- **Action item**
The data below should be retyped exactly, with the pictures left out.

= = = = = = =

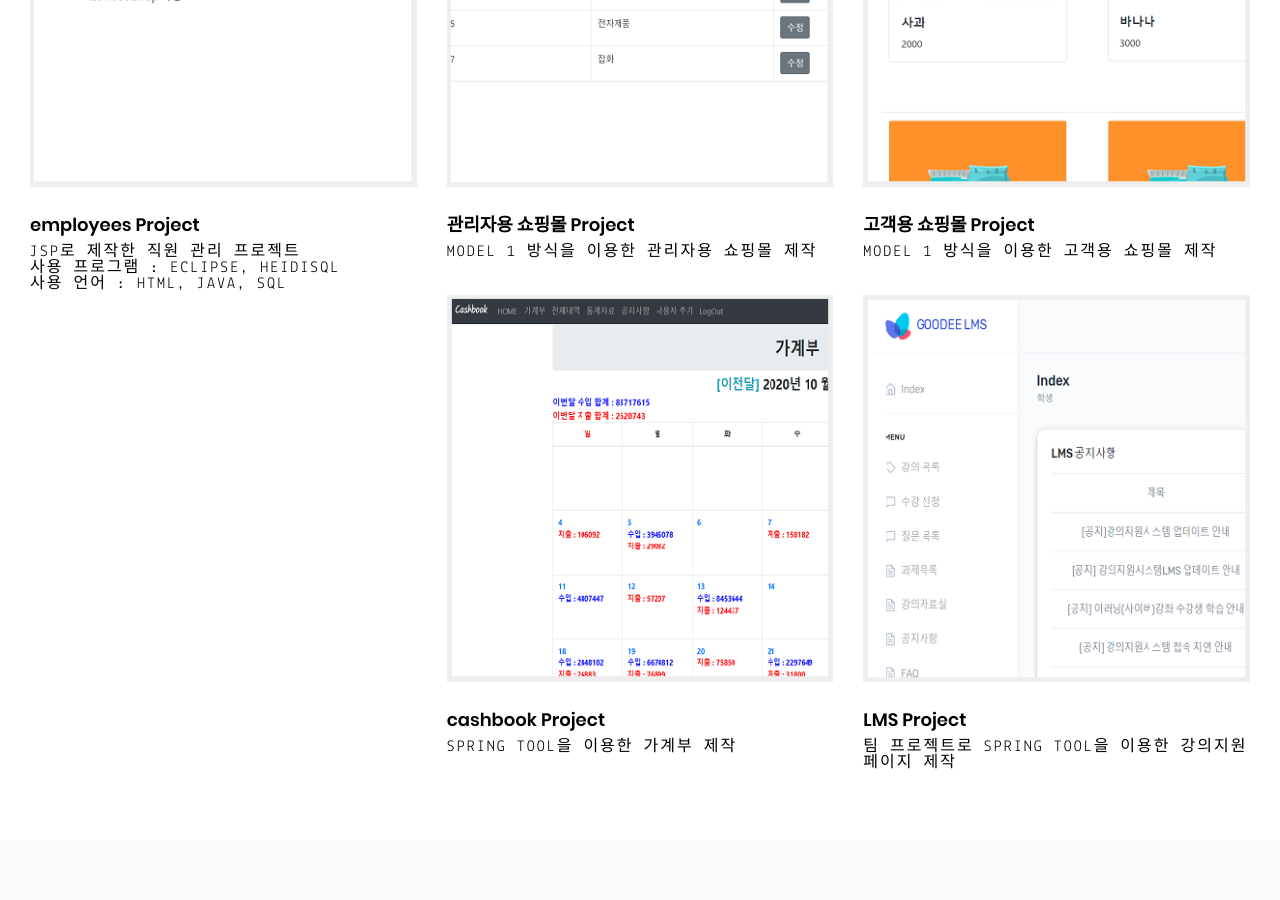
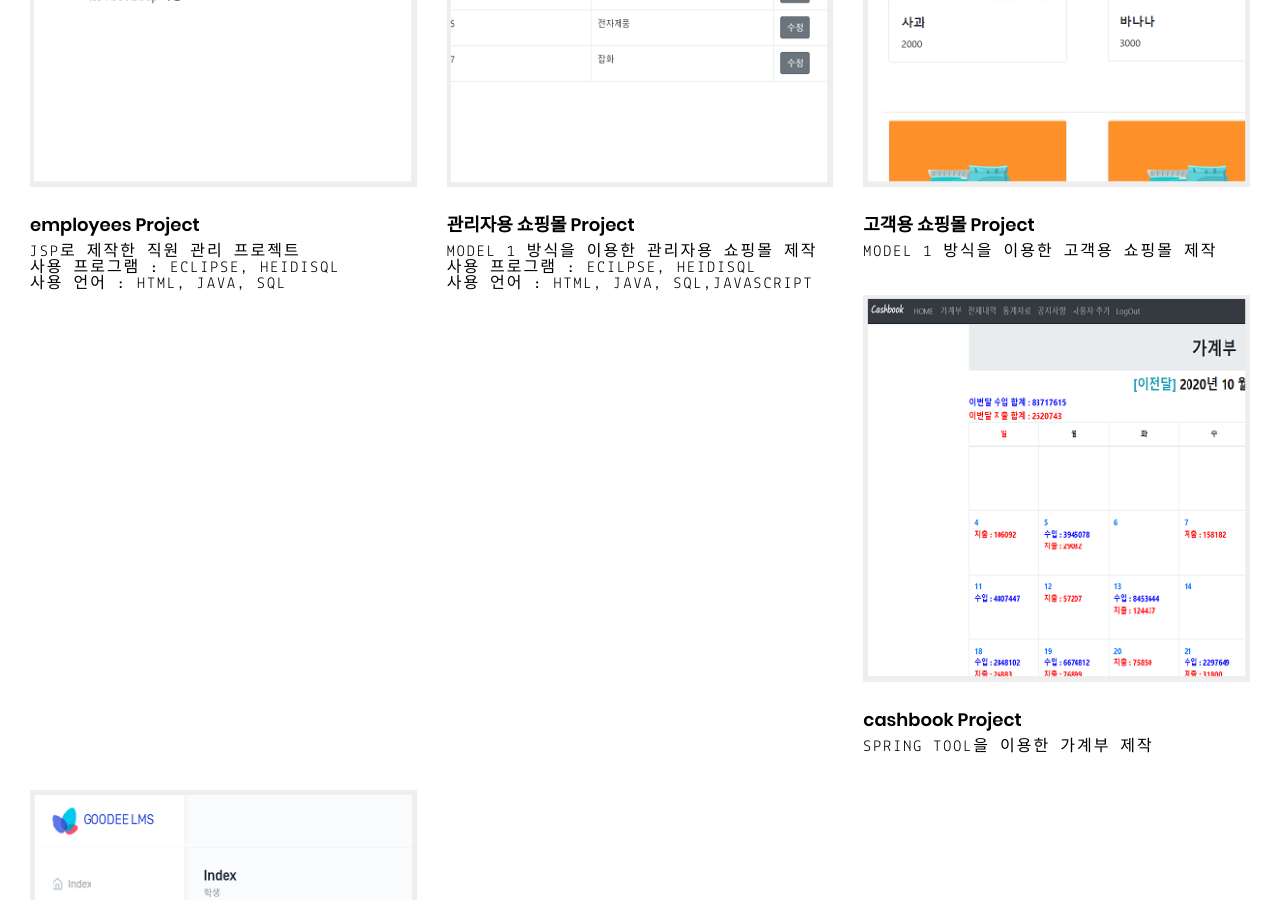
Before and after one commit to heairin1008/heairin1008.github.io, a Jekyll site: the page built from index.html, in a window 1280 px wide and 900 px high, scrolled down 901 px. Built offline with Jekyll 4.4.1, drawn with Linux system fonts in a browser that asks for light colours.

Commit message:
Update 2017-04-02-yellowpineapple.md

```diff
--- a/_posts/projects/2017-04-02-yellowpineapple.md
+++ b/_posts/projects/2017-04-02-yellowpineapple.md
@@ -8,7 +8,9 @@ meta:
 
 project:
   title: "관리자용 쇼핑몰 Project"
-  type: "MODEL 1 방식을 이용한 관리자용 쇼핑몰 제작"
+  type: "MODEL 1 방식을 이용한 관리자용 쇼핑몰 제작<br>
+         사용 프로그램 : Ecilpse, HeidiSQL<br>
+         사용 언어 : Html, Java, SQL,JavaScript"
   url: "https://github.com/arnolds/pineapple"
   logo: "/assets/images/projects/yellowpineapple/mall_admin.png"
   tech: "HTML, CSS, Boostrap, Sass, JavaScript, jQuery, Jekyll"
```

= = = = = = =

- **Answer below**
Before and after one commit to heairin1008/heairin1008.github.io, a Jekyll site: the page built from index.html, in a window 1280 px wide and 900 px high, scrolled down 901 px. Built offline with Jekyll 4.4.1, drawn with Linux system fonts in a browser that asks for light colours.

Commit message:
Update 2017-04-02-yellowpineapple.md

```diff
--- a/_posts/projects/2017-04-02-yellowpineapple.md
+++ b/_posts/projects/2017-04-02-yellowpineapple.md
@@ -8,7 +8,9 @@ meta:
 
 project:
   title: "관리자용 쇼핑몰 Project"
-  type: "MODEL 1 방식을 이용한 관리자용 쇼핑몰 제작"
+  type: "MODEL 1 방식을 이용한 관리자용 쇼핑몰 제작<br>
+         사용 프로그램 : Ecilpse, HeidiSQL<br>
+         사용 언어 : Html, Java, SQL,JavaScript"
   url: "https://github.com/arnolds/pineapple"
   logo: "/assets/images/projects/yellowpineapple/mall_admin.png"
   tech: "HTML, CSS, Boostrap, Sass, JavaScript, jQuery, Jekyll"
```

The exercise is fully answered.